Problem statement:
Your answer should hold every line of the records below that contains the string "Jupyter".

Dataset records

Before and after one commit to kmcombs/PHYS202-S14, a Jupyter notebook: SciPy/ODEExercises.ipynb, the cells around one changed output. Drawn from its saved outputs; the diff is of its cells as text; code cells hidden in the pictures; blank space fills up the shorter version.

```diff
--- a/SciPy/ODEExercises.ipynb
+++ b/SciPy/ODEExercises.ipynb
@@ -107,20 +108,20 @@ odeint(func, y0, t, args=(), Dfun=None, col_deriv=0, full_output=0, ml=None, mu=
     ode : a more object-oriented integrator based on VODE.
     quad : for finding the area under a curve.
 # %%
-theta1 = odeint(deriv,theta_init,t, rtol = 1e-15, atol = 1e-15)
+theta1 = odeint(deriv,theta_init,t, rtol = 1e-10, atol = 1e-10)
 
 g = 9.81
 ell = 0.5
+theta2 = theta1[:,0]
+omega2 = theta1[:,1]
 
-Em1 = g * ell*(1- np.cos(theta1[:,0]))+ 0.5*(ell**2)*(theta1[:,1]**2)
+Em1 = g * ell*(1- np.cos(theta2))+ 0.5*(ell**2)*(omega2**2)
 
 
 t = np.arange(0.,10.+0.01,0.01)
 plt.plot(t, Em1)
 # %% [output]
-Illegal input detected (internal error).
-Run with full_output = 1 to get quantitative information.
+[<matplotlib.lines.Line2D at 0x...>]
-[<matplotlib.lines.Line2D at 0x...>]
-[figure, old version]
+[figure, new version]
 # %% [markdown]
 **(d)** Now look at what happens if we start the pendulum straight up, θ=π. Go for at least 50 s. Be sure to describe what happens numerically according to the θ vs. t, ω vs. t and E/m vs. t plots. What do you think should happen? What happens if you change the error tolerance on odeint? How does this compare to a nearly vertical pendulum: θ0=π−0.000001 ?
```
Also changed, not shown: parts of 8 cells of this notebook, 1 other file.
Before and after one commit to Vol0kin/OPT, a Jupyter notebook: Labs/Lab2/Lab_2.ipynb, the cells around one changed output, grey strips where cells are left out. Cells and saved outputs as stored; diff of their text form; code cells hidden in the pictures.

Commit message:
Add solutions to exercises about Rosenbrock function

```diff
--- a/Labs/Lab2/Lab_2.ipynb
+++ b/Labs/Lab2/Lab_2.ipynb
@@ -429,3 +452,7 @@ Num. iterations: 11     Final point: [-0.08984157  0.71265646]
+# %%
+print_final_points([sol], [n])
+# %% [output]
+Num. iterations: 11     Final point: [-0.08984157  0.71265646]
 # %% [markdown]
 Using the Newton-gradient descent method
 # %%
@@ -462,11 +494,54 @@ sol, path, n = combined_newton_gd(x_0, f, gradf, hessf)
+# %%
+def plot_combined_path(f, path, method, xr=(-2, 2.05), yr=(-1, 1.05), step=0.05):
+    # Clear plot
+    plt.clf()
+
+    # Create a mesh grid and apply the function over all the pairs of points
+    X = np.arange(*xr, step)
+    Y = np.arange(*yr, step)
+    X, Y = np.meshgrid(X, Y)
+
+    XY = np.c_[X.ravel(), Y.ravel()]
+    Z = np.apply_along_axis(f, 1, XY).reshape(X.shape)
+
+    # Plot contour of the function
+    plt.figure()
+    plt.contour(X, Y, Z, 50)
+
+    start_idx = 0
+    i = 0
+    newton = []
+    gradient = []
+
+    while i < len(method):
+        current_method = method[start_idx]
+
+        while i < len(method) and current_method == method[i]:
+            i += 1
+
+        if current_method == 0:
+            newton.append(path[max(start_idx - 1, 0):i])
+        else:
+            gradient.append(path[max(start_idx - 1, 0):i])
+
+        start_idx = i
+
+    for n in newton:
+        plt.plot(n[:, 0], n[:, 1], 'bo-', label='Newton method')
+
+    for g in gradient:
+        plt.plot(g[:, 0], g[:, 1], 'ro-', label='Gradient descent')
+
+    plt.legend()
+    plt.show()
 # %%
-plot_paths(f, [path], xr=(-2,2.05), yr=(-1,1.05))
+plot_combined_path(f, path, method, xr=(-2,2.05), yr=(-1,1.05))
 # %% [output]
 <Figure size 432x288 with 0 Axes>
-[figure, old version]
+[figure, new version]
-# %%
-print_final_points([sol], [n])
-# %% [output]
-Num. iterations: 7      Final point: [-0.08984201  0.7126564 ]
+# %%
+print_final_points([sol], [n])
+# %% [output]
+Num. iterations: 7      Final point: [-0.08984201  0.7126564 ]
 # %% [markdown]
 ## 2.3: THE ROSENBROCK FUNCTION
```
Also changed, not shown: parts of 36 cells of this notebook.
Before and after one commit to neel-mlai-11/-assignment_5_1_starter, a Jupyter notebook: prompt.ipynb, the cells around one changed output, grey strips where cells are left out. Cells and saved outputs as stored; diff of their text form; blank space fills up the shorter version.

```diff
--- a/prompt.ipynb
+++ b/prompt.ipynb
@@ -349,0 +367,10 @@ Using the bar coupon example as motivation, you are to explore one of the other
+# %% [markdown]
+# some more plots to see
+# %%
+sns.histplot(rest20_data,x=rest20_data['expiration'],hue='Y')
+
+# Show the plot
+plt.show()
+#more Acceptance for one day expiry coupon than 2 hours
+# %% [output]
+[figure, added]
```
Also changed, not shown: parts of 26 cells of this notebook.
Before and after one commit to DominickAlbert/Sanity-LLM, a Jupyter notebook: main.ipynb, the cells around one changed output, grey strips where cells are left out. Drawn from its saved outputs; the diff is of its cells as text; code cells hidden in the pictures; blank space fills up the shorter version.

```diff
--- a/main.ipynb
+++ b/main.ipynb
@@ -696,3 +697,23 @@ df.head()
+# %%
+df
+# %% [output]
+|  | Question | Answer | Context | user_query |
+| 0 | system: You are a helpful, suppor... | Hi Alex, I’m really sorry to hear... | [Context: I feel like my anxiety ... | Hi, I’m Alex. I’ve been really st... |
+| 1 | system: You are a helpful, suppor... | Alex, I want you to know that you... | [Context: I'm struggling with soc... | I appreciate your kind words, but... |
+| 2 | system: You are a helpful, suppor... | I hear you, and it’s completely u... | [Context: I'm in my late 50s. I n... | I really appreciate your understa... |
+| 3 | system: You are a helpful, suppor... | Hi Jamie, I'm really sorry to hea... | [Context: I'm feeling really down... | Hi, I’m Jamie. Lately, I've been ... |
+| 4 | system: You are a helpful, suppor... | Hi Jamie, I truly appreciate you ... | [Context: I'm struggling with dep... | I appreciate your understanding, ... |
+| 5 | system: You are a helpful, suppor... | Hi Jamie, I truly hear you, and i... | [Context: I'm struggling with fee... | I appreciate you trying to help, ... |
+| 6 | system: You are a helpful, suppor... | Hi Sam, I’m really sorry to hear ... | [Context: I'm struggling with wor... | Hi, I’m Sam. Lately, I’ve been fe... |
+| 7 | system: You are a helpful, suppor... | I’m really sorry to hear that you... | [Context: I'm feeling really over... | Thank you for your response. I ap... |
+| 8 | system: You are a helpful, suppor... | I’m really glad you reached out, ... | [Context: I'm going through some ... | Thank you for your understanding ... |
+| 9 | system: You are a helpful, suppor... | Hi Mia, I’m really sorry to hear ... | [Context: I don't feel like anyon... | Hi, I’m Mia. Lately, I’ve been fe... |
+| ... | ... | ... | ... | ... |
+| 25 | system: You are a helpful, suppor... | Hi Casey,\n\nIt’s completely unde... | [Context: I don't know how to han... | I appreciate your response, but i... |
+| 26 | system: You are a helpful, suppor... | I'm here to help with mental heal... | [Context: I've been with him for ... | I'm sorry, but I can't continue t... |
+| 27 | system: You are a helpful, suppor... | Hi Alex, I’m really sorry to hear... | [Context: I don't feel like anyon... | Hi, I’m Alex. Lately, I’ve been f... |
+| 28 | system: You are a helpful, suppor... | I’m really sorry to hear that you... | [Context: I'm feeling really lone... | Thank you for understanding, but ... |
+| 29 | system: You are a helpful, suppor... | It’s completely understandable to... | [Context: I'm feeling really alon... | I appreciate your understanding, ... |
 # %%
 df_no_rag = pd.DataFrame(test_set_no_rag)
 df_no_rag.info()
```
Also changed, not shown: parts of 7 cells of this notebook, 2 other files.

Response to the task:
Before and after one commit to kmcombs/PHYS202-S14, a Jupyter notebook: SciPy/ODEExercises.ipynb, the cells around one changed output. Drawn from its saved outputs; the diff is of its cells as text; code cells hidden in the pictures; blank space fills up the shorter version.
Before and after one commit to Vol0kin/OPT, a Jupyter notebook: Labs/Lab2/Lab_2.ipynb, the cells around one changed output, grey strips where cells are left out. Cells and saved outputs as stored; diff of their text form; code cells hidden in the pictures.
Before and after one commit to neel-mlai-11/-assignment_5_1_starter, a Jupyter notebook: prompt.ipynb, the cells around one changed output, grey strips where cells are left out. Cells and saved outputs as stored; diff of their text form; blank space fills up the shorter version.
Before and after one commit to DominickAlbert/Sanity-LLM, a Jupyter notebook: main.ipynb, the cells around one changed output, grey strips where cells are left out. Drawn from its saved outputs; the diff is of its cells as text; code cells hidden in the pictures; blank space fills up the shorter version.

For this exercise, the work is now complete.